++++ Information provided ++++

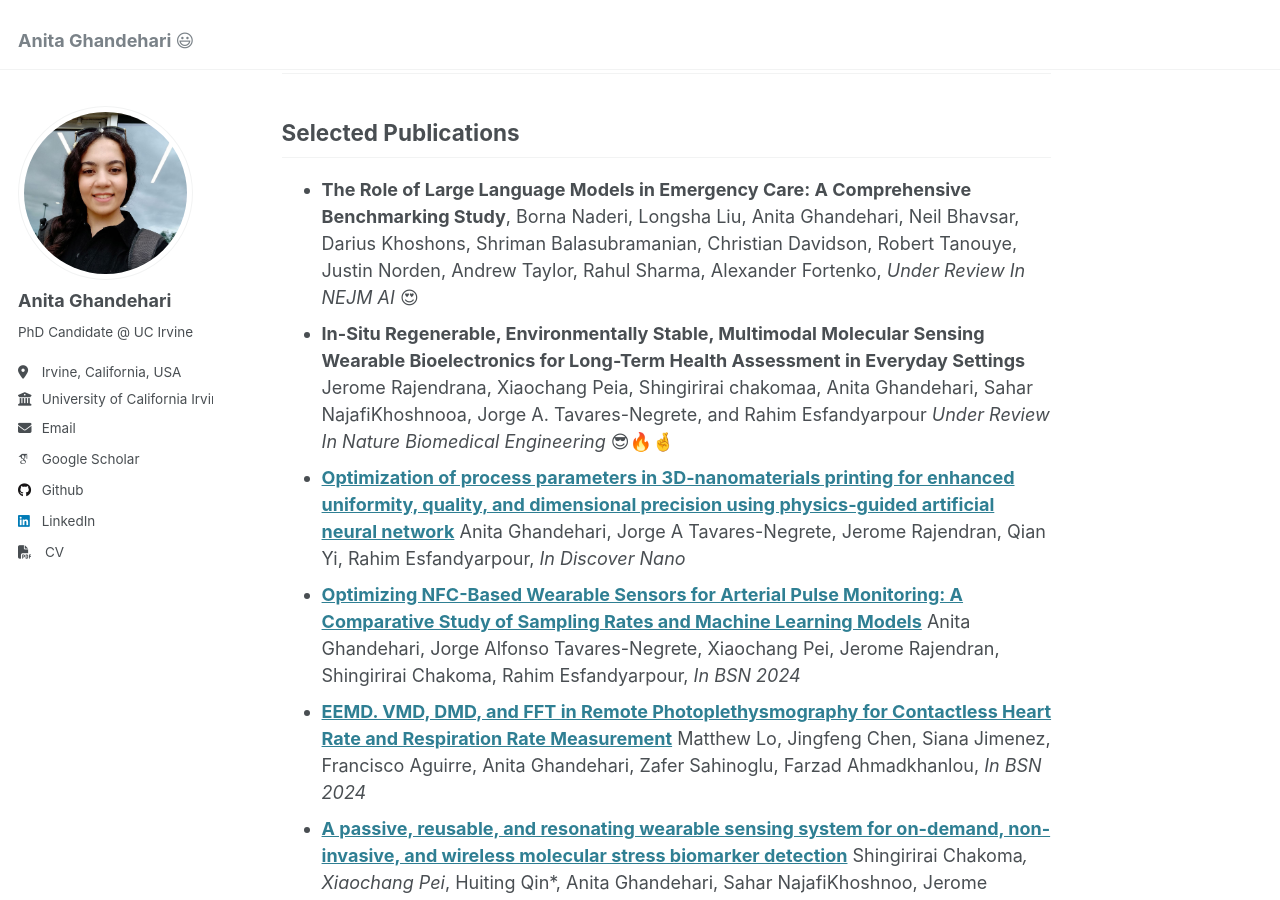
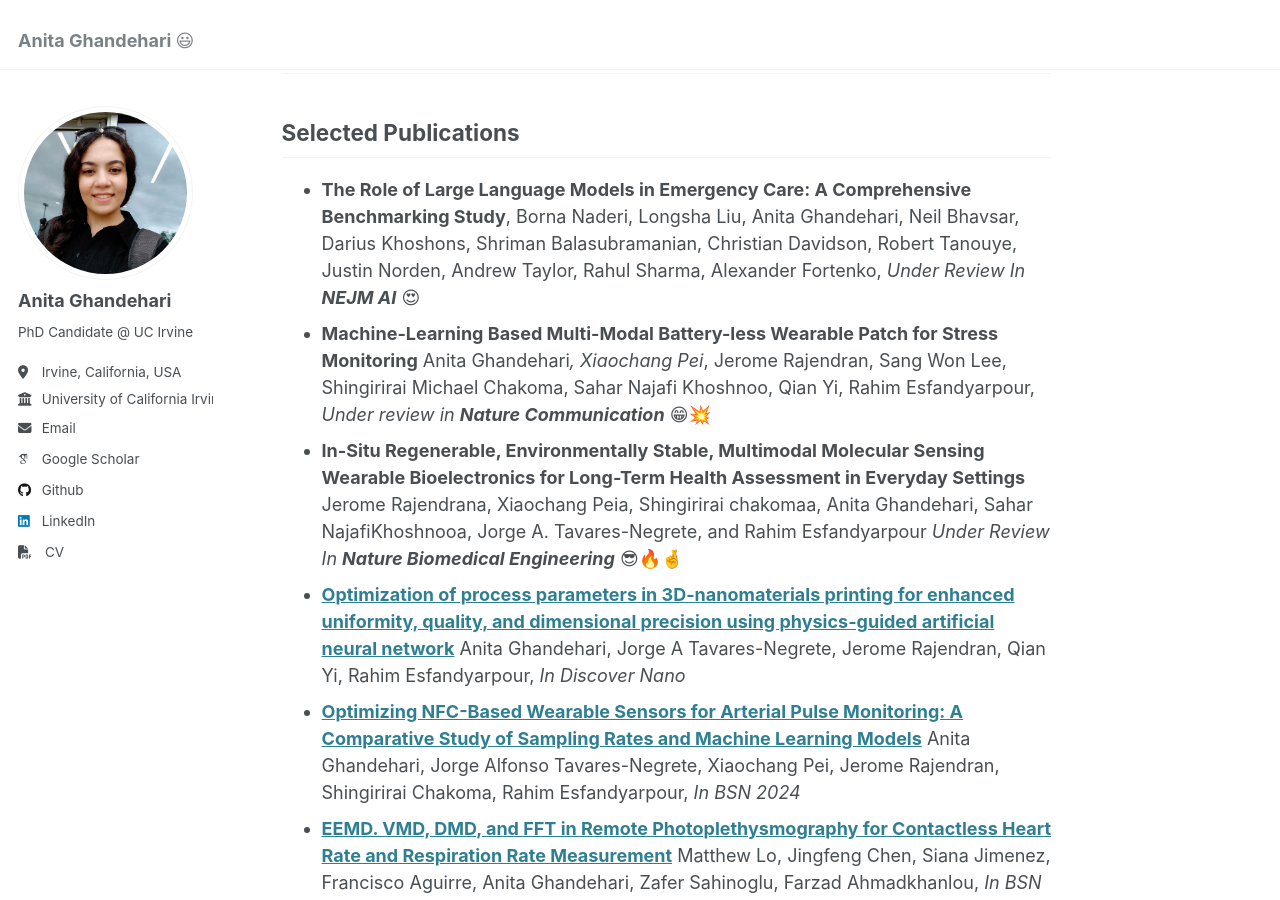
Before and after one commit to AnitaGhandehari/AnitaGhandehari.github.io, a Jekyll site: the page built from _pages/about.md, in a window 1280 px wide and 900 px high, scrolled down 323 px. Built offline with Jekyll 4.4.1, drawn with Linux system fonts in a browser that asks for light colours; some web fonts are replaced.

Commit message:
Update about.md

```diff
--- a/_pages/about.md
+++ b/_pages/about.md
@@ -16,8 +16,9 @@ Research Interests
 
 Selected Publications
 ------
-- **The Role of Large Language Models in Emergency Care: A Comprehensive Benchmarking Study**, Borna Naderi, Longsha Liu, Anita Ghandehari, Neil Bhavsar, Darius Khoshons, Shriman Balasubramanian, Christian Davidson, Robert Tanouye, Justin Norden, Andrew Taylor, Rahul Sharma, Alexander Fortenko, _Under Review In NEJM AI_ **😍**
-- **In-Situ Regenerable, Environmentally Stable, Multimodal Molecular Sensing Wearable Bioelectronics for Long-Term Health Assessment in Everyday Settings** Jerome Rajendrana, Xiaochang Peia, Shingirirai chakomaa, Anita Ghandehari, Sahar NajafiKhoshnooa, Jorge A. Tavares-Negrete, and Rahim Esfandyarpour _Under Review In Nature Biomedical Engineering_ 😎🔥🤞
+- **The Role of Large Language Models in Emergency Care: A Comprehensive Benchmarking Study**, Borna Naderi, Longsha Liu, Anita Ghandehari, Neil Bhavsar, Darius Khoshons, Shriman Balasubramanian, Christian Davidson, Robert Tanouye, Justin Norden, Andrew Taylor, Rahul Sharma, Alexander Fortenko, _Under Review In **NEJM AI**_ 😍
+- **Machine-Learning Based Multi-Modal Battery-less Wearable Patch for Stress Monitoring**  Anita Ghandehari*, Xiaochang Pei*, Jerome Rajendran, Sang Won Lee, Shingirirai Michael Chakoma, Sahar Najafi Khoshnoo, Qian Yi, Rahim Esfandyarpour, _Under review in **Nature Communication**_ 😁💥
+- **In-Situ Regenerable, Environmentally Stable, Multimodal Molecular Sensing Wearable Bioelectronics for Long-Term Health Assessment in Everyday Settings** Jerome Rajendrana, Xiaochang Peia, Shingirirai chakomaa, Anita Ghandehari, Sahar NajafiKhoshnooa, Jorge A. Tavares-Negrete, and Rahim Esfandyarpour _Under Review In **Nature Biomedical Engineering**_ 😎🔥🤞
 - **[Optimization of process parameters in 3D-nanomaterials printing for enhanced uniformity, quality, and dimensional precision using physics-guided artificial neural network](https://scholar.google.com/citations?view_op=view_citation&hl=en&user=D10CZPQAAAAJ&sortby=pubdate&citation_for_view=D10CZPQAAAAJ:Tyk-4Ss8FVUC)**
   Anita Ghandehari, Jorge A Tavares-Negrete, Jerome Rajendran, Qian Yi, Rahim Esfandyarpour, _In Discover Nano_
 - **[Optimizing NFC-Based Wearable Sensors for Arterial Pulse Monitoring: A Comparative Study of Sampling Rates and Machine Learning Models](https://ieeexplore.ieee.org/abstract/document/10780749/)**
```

++++

* _Problem statement_: Work through the records above line by line and count those that hold the string "about". Give only the result.

* _Answer space_: 4